[Screenshot and code edit data]

BEGIN

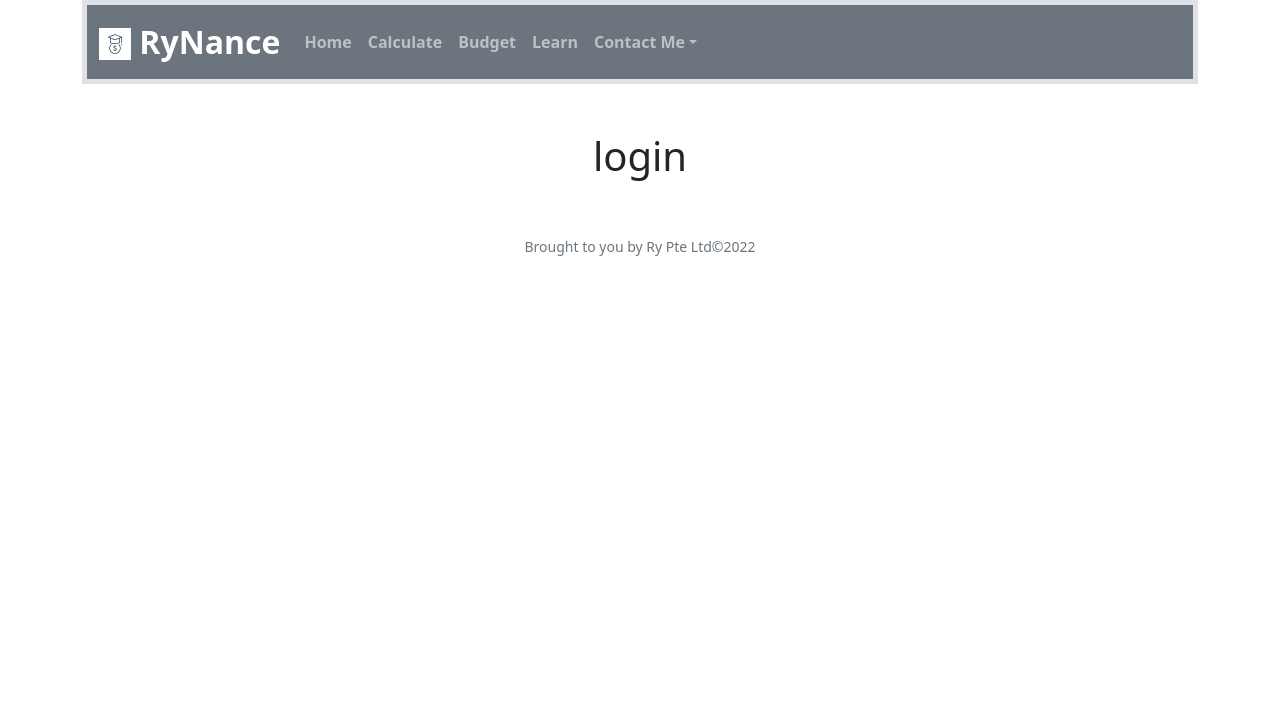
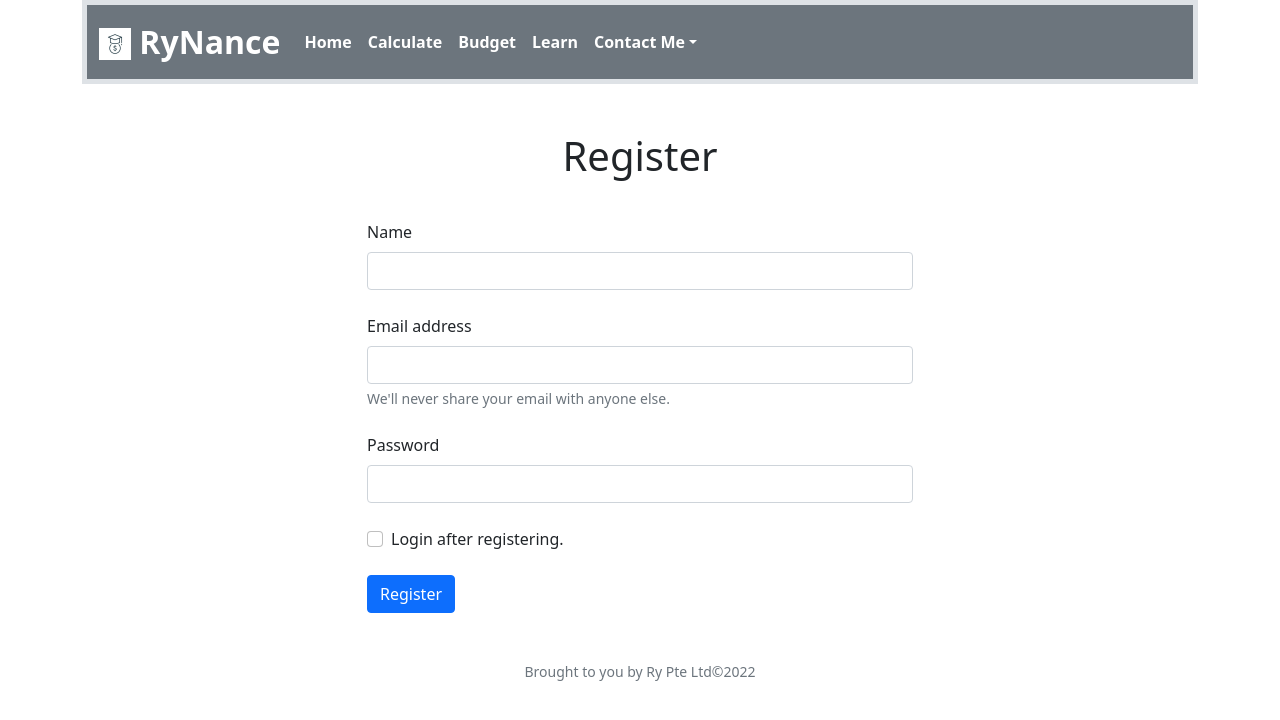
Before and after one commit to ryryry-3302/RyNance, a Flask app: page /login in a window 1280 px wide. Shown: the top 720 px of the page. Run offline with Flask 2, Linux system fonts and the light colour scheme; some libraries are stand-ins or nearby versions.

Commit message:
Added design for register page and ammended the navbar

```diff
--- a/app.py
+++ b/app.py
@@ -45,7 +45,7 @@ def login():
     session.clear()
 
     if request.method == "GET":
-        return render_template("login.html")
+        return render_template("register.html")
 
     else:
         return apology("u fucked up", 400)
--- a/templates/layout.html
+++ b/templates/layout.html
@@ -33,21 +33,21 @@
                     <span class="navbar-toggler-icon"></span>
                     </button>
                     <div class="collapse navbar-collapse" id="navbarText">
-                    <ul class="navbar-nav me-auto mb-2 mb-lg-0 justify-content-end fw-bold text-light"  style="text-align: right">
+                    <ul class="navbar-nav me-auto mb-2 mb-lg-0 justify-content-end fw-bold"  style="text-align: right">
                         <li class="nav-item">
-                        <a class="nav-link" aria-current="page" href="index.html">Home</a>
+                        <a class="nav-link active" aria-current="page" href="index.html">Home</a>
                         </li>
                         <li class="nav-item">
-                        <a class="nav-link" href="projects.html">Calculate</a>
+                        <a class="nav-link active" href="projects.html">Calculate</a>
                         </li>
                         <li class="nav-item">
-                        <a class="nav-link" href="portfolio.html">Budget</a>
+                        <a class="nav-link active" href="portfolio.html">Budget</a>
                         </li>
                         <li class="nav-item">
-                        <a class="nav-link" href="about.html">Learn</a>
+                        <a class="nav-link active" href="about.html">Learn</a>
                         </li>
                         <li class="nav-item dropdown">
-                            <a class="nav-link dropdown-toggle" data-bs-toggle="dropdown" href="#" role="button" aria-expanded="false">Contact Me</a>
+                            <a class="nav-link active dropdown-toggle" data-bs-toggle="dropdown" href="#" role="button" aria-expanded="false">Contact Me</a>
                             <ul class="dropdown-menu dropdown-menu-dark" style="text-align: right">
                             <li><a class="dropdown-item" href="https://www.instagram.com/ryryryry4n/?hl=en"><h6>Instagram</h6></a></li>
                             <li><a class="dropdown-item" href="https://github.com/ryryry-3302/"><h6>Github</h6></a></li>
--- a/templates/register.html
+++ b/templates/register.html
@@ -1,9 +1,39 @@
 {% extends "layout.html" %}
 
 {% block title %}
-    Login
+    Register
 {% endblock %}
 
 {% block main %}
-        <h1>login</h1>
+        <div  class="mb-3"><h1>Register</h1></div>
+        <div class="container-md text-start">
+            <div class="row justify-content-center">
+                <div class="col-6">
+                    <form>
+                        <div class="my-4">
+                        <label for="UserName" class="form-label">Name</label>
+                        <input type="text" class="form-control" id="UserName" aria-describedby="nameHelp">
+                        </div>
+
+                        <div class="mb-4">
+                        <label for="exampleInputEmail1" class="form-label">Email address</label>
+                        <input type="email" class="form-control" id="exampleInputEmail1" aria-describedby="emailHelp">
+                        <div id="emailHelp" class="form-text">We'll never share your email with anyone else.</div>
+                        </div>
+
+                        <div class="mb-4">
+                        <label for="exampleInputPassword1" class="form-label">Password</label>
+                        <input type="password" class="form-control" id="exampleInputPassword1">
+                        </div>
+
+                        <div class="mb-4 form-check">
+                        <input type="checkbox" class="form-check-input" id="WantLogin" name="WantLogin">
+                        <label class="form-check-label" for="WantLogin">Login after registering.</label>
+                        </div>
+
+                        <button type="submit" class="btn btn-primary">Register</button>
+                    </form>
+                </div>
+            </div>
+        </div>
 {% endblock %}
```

END

• Exercise requirements: Copy out every entry above word for word; omit the images.

• Result of the exercise:
Before and after one commit to ryryry-3302/RyNance, a Flask app: page /login in a window 1280 px wide. Shown: the top 720 px of the page. Run offline with Flask 2, Linux system fonts and the light colour scheme; some libraries are stand-ins or nearby versions.

Commit message:
Added design for register page and ammended the navbar

```diff
--- a/app.py
+++ b/app.py
@@ -45,7 +45,7 @@ def login():
     session.clear()
 
     if request.method == "GET":
-        return render_template("login.html")
+        return render_template("register.html")
 
     else:
         return apology("u fucked up", 400)
--- a/templates/layout.html
+++ b/templates/layout.html
@@ -33,21 +33,21 @@
                     <span class="navbar-toggler-icon"></span>
                     </button>
                     <div class="collapse navbar-collapse" id="navbarText">
-                    <ul class="navbar-nav me-auto mb-2 mb-lg-0 justify-content-end fw-bold text-light"  style="text-align: right">
+                    <ul class="navbar-nav me-auto mb-2 mb-lg-0 justify-content-end fw-bold"  style="text-align: right">
                         <li class="nav-item">
-                        <a class="nav-link" aria-current="page" href="index.html">Home</a>
+                        <a class="nav-link active" aria-current="page" href="index.html">Home</a>
                         </li>
                         <li class="nav-item">
-                        <a class="nav-link" href="projects.html">Calculate</a>
+                        <a class="nav-link active" href="projects.html">Calculate</a>
                         </li>
                         <li class="nav-item">
-                        <a class="nav-link" href="portfolio.html">Budget</a>
+                        <a class="nav-link active" href="portfolio.html">Budget</a>
                         </li>
                         <li class="nav-item">
-                        <a class="nav-link" href="about.html">Learn</a>
+                        <a class="nav-link active" href="about.html">Learn</a>
                         </li>
                         <li class="nav-item dropdown">
-                            <a class="nav-link dropdown-toggle" data-bs-toggle="dropdown" href="#" role="button" aria-expanded="false">Contact Me</a>
+                            <a class="nav-link active dropdown-toggle" data-bs-toggle="dropdown" href="#" role="button" aria-expanded="false">Contact Me</a>
                             <ul class="dropdown-menu dropdown-menu-dark" style="text-align: right">
                             <li><a class="dropdown-item" href="https://www.instagram.com/ryryryry4n/?hl=en"><h6>Instagram</h6></a></li>
                             <li><a class="dropdown-item" href="https://github.com/ryryry-3302/"><h6>Github</h6></a></li>
--- a/templates/register.html
+++ b/templates/register.html
@@ -1,9 +1,39 @@
 {% extends "layout.html" %}
 
 {% block title %}
-    Login
+    Register
 {% endblock %}
 
 {% block main %}
-        <h1>login</h1>
+        <div  class="mb-3"><h1>Register</h1></div>
+        <div class="container-md text-start">
+            <div class="row justify-content-center">
+                <div class="col-6">
+                    <form>
+                        <div class="my-4">
+                        <label for="UserName" class="form-label">Name</label>
+                        <input type="text" class="form-control" id="UserName" aria-describedby="nameHelp">
+                        </div>
+
+                        <div class="mb-4">
+                        <label for="exampleInputEmail1" class="form-label">Email address</label>
+                        <input type="email" class="form-control" id="exampleInputEmail1" aria-describedby="emailHelp">
+                        <div id="emailHelp" class="form-text">We'll never share your email with anyone else.</div>
+                        </div>
+
+                        <div class="mb-4">
+                        <label for="exampleInputPassword1" class="form-label">Password</label>
+                        <input type="password" class="form-control" id="exampleInputPassword1">
+                        </div>
+
+                        <div class="mb-4 form-check">
+                        <input type="checkbox" class="form-check-input" id="WantLogin" name="WantLogin">
+                        <label class="form-check-label" for="WantLogin">Login after registering.</label>
+                        </div>
+
+                        <button type="submit" class="btn btn-primary">Register</button>
+                    </form>
+                </div>
+            </div>
+        </div>
 {% endblock %}
```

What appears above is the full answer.